In this never before published diary, 29-year-old surgeon James Fulton transports readers into the harsh and deadly conditions of the Civil War as he struggles to save the lives of the patients under his care. Fulton joined a Union army volunteer regiment in 1862, only a year into the Civil War, and immediately began chronicling his experiences in a pocket diary. Despite his capture by the Confederate Army at Gettysburg and the confiscation of his medical tools, Fulton was able to keep his diary with him at all times. He provides a detailed account of the next two years, including his experiences treating the wounded and diseased during some of the most critical campaigns of the Civil War and his relationships with soldiers, their commanders, civilians, other health-care workers, and the opposing Confederate army. The diary also includes his notes on recipes for medical ailments from sore throats to syphilis.
In addition to Fulton's diary, editor Robert D. Hicks and experts in Civil War medicine provide context and additional information on the practice and development of medicine during the Civil War, including the technology and methods available at the time, the organization of military medicine, doctor-patient interactions, and the role of women as caregivers and relief workers. Civil War Medicine: A Surgeon's Diary provides a compelling new account of the lives of soldiers during the Civil War and a doctor's experience of one of the worst health crises ever faced by the United States.
|Publisher:||Indiana University Press|
|Product dimensions:||6.00(w) x 9.10(h) x 1.20(d)|
About the Author
Robert D. Hicks is Director of the Mütter Museum and Historical Medical Library of the College of Physicians of Philadelphia, where he holds the William Maul Measey Chair for the History of Medicine. He is the author of Voyage to Jamestown: Practical Navigation in the Age of Discovery.
Table of Contents
Introduction: Becoming a Doctor

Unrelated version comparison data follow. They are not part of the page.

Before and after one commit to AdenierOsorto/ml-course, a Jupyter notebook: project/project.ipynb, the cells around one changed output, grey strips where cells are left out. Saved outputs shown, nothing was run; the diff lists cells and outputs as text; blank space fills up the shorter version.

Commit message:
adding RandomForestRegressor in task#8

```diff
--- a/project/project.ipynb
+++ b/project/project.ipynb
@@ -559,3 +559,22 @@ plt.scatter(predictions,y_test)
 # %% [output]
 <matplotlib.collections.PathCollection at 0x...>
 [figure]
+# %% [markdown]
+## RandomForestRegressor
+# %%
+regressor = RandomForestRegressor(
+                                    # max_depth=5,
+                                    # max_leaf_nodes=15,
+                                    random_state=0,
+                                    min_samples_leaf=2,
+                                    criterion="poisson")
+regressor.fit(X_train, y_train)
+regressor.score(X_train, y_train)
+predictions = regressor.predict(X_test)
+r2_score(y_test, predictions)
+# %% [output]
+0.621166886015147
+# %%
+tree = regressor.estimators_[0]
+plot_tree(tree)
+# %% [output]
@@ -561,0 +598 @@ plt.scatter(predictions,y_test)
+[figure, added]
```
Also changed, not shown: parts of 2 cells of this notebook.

Chapter 1: To Virginia, Measles and Typhoid (Diary, August 18, 1862 to February 19, 1863)
Chapter 2: Chancellorsville and "a Spiteful Morose Scamp" (Diary, February 22, 1863 to June 28, 1863)
Chapter 3: Searching for Flour at Gettysburg (Diary, June 29, 1863 to July 4, 1863)
Chapter 4: Return to Virginia and Christmas with Secesh (Diary, July 5, 1863 to December 25, 1863)
Chapter 5: "To bring man in communion with his God" (Diary, December 26, 1863 to January 29, 1864)
Chapter 6: Dr. Fulton after 1864
Chapter 7: Commentary
Chapter 8: "Examined at the University of Pennsylvania": Dr. Fulton, his Professional Milieu, and Military Medicine 1862-64, by Shauna Devine
Chapter 9: "We Got Up and Began to Pack our Medicines": What Dr. Fulton Prescribed, by Guy R. Hasegawa
Chapter 10: "We Soon Concluded to Operate": Dr. Fulton's Tools and Methods, by James M. Edmonson
Chapter 11: "The Christian Commission also Brought in a Wagon Today": Dr. Fulton, Voluntary Relief Associations, and Women in Hospitals, by Barbra Mann Wall
Chapter 12: "We Made Up Soup as Fast as Possible": Nutrition and the 19th Century Male Body, by Margaret Humphreys
Chapter 13: "Such is the Character of Many Men": Dr. Fulton's Politics and the Moral and Political Consciousness of Soldiers, by Randall M. Miller
What People are Saying About This
This is not only a fascinating firsthand look at the experiences of a Civil War Surgeon who participated in some of the most notable actions of the war, it is also a deep and unique meditation on the meaning of Dr. Fulton's work and the broader medical, military, and cultural significance of his Civil War experience."
This book is an incredible resource for anyone interested in the human experience of the Civil Waras recorded by a medical professional tasked with saving lives in America's bloodiest conflict. Dr. Fulton's diary and the essays by preeminent experts in the field of Civil War Medicine reveal the story of the birth of our modern health care system. Thankfully this diary landed in the able hands of Robert D. Hicks, an equally great storyteller, scholar, and historian."
" Civil War Medicine tells the story of Assistant Surgeon James Fulton of the 143rd Penn. Inf. Well written and detailed, this book is a must for any Civil War medical enthusiast."
"In Civil War Medicine: A Surgeon's Diary, Robert D. Hicks has produced an imminently useful book that includes the transcribed and annotated diary of Dr. James Fulton, who served as assistant surgeon with the Pennsylvania's Bucktail Brigade; an introduction that clearly and concisely situates Fulton, who hailed from Chester County, Pennsylvania, in his social, political, and medical milieu; and a collection of essays by prominent experts in the field who find in the diary all sorts of opportunities to look at Civil War through Fulton's eyesand his hands."